On-the-spot report from Sri Lanka’s war-torn Jaffna peninsula

By our correspondents
18 August 2006

Fierce clashes between the Sri Lankan military and the Liberation Tigers of Tamil Eelam (LTTE) have been taking place over the past week on the northern Jaffna peninsula. Little of what has been taking place has been reported in the Colombo media, which relies almost entirely on military and government briefings, or the international press, which has few correspondents on the spot.

The extent of the fighting and the number of casualties is unclear. According to military spokesman Major Upali Rajapakse, 106 soldiers and at least 700 LTTE fighters have been killed over the last week. Yesterday he claimed another victory for the security forces in repelling LTTE attacks at Kilali on Wednesday. Such claims are routinely denied by the LTTE.

Government authorities have immediately imposed harsh measures over the area. Blanket curfews have been added to the regime of checkpoints, searches and identity checks used by security forces to harass and intimidate the local Tamil population. In some parts of the peninsula, the curfew has only been lifted for one or two hours since Monday. On Thursday, the curfew throughout government-controlled areas was in place for all but four hours.

Food shortages are developing. Basic items such as rice, flour, meat, fish and fruit are scarce. The government agent in Jaffna, K. Ganesh, has called on the government to send 5,000 metric tonnes of basic food items to the district immediately. Road links to the south, however, have been cut due by the fighting and any supplies have to be brought by sea or air.

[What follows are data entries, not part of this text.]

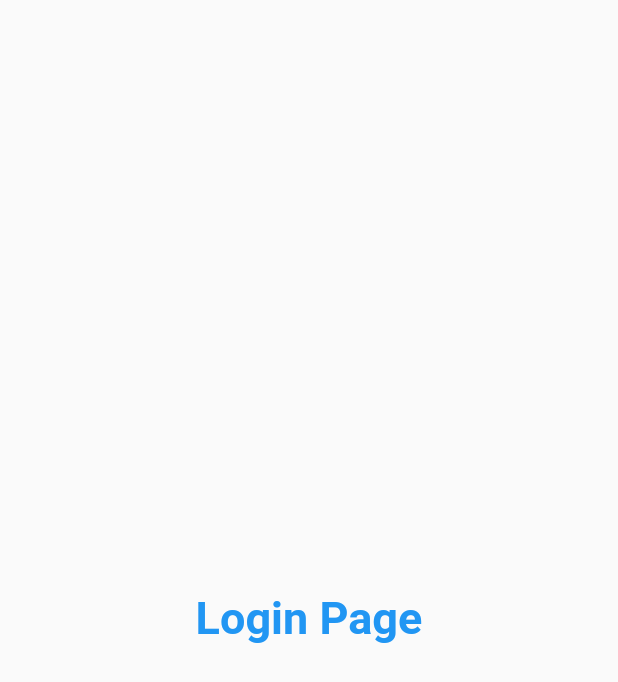
After one commit to devNilu/FlutterP, a Flutter app: the screen it shows after launch, on a phone screen of 412 x 824 dp. The commit adds this screen. Shown: the top 682 px of the screen. Run offline on Flutter 3.47's test engine with Material 2 defaults, Android fonts, the phone set to English and light mode, and no system bars.

Commit message:
Day3 completed

```diff
--- a/lib/main.dart
+++ b/lib/main.dart
@@ -1,6 +1,7 @@
 import 'package:flutter/material.dart';
+import 'package:flutter_catalog/pages/login_page.dart';
 
-import 'home_page.dart';
+import 'pages/home_page.dart';
 
 void main(){
   runApp(Myapp());
@@ -12,7 +13,16 @@ class Myapp extends StatelessWidget {
   @override
   Widget build(BuildContext context) {
     return MaterialApp(
-      home: HomePage(),
+      themeMode: ThemeMode.light,
+      theme: ThemeData(primarySwatch: Colors.deepPurple),
+      darkTheme: ThemeData(
+        brightness: Brightness.dark,
+      ),
+      initialRoute: "/login",
+      routes: {
+        "/":(context)=>HomePage(),
+        "/login":(context)=>LoginPage()
+      },
     );
   }
 }
--- /dev/null
+++ b/lib/pages/login_page.dart
@@ -0,0 +1,21 @@
+import 'package:flutter/material.dart';
+
+class LoginPage extends StatelessWidget {
+  const LoginPage({Key? key}) : super(key: key);
+
+  @override
+  Widget build(BuildContext context) {
+    return Material(
+      child: Center(
+        child: Text(
+          "Login Page",
+          style: TextStyle(
+            fontSize: 30,
+            color: Colors.blue,
+            fontWeight: FontWeight.bold,
+          ),
+        ),
+      ),
+    );
+  }
+}
```
Also changed, not shown: lib/pages/home_page.dart (renamed from lib/home_page.dart).
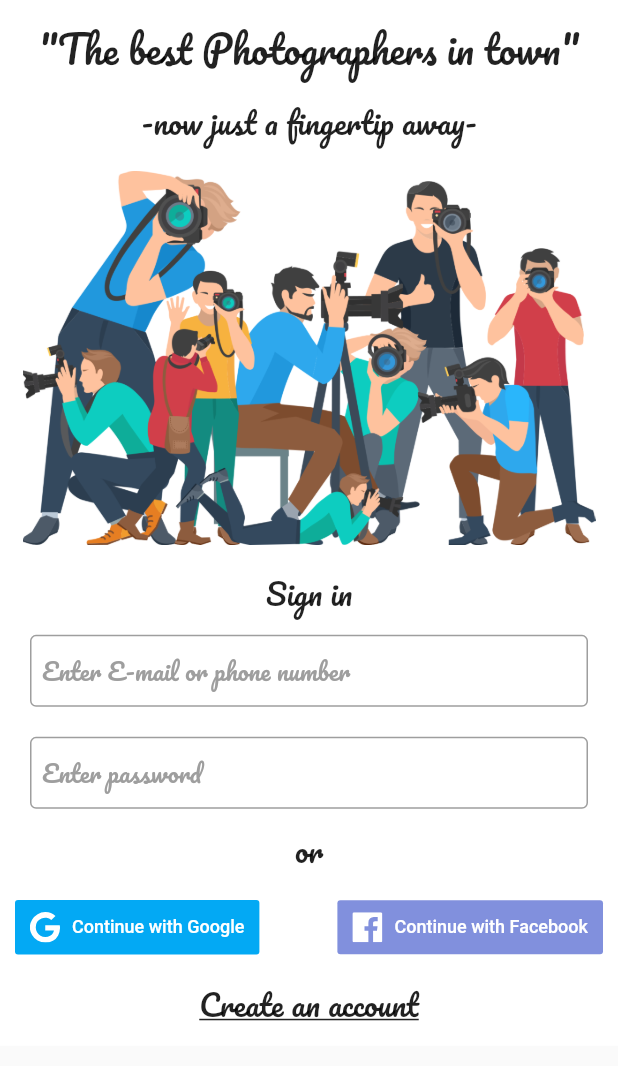
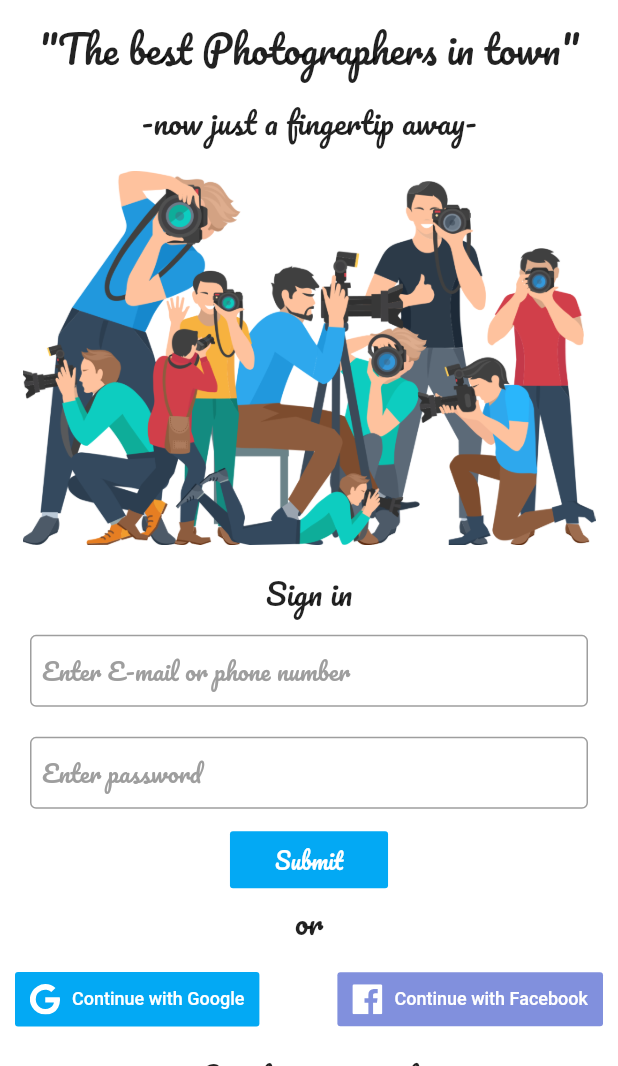
Before and after one commit to fzserver/kaptureone, a Flutter app: the screen it shows after launch, after a tap on "Login Screen", on a phone screen of 412 x 824 dp, the part 170-1236 px from its top. Run offline on Flutter 3.47's test engine with Material 2 defaults, Android fonts, the phone set to English and light mode, and no system bars; our stand-ins replace flutter_svg.

Commit message:
Added submit button into login screen

```diff
--- a/lib/Screens/LoginScreen.dart
+++ b/lib/Screens/LoginScreen.dart
@@ -1,6 +1,7 @@
 import 'package:flutter/material.dart';
 import 'package:flutter_svg/flutter_svg.dart';
 import '../Screens/SignupScreen.dart';
+import '../Screens/HomeScreen.dart';
 
 class LoginScreen extends StatelessWidget {
   @override
@@ -63,6 +64,15 @@ class LoginScreen extends StatelessWidget {
                   obscureText: true,
                 ),
               ),
+                RaisedButton(onPressed: (){
+                  Navigator.push(context,
+                      MaterialPageRoute(builder: (context) => HomeScreen()));
+                },
+                  color: Color(0xff03a9f4),
+                  elevation: 0,
+                  padding: EdgeInsets.symmetric(horizontal: 30.0, vertical: 6.0),
+                  child: Text("Submit", style: TextStyle(color: Colors.white, fontSize: 15.0,fontFamily: 'Pacifico'),),
+                ),
               Padding(
                 padding: EdgeInsets.only(bottom: 10.0),
                 child: Text("or",
```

The deepening social crisis is being compounded by a growing flood of refugees. As in previous fighting in the eastern areas of the island, the military is indiscriminately using air strikes, multi-barrel rockets launchers and artillery, causing civilian deaths and the displacement of thousands of people. The UN High Commissioner for Refugees (UNHCR) estimates that 135,000 people have been displaced by the current fighting.

Queues as long as 300 metres have been reported in front of chemist shops. There is no electricity on the Jaffna peninsula and no fuel. Few telephones are operating.

WSWS correspondents in Jaffna made the following report after queuing for several hours to use a phone at a private home—a practice that has become common. The report is brief because the time allowed for the call was limited but it provides an insight into what is facing people throughout the area.

* * *

The LTTE attacks on the military in Jaffna started on August 11 at about 7 p.m. at various points, including Muhamalai, Nagarkovil, Mandathivu and Allaipiddy.

Allaipiddy is a small island under the control of the Sri Lankan navy about seven kilometres from Jaffna town. As the clash between the LTTE and security forces began, local residents sought refugee in the St. Phillip Nary church. The LTTE captured Allaipiddy, forcing government soldiers to retreat several kilometres.

Early the following morning, shells fell in front of the church killing four people on the spot and injuring many more. Others have been killed elsewhere on the island by the artillery barrage. The military was firing from the Palaly military complex, about 20 kilometres away, in bid to recapture Allaipiddy. The LTTE finally withdrew and the navy returned.

About 213 families, or more than 750 people, arrived at St. Mary’s church on neighbouring Kayts Island. There are 66 children under the age of five and 38 children under the age of two. People fled because they feared further attacks on Allaipiddy.

According to the refugees, at least 74 people were seriously injured in the clashes—57 are in Jaffna teaching hospital and 17 in Kayts hospital. Before reaching the church, most people had been hiding out without food or water since Sunday night. The navy had prevented people from Mankumban village from leaving Allaipiddy. A few managed to reach Jaffna.

Government authorities are providing no food or supplies to the refugees at the church. They rely on food and other assistance from local villagers. Fishermen’s societies and cooperative organisations are also helping out. The toilet facilities are inadequate for so many people and church authorities fear the outbreak of disease.

One of the injured told us that his uncle, aunt, grandmother and grandfather had been killed by the shelling. A wall collapsed on his father who now cannot walk. His brother has a piece of shell in his leg. Most of the houses have been damaged by shellfire.

“When the army retook the villages they photographed us all. They suspect us of being LTTE members and interrogated us. Some people were beaten. We can’t go back to Allaipiddy. We face too many dangers there,” one person told us.

A housewife explained: “We heard the sounds of bombs at night. We didn’t know where to run with our children. The LTTE members told us not go anywhere—to stay inside and make bunkers. We were inside a bunker for two days without food. Later a priest brought us here by bus.”

People on Kayts and other places are running out of food. There are no vegetables available. People eat rice mixed with salt or rice mixed with a little dried fish. It is an extremely difficult situation.

Some women from Karainagar who are living on Allaipiddy tried to go fishing. They thought that because they were women the navy would not harm them. But sailors attacked them with sticks and chased them away.

Everyone wants to see an end to the war. But they don’t believe that the government or the LTTE will stop fighting.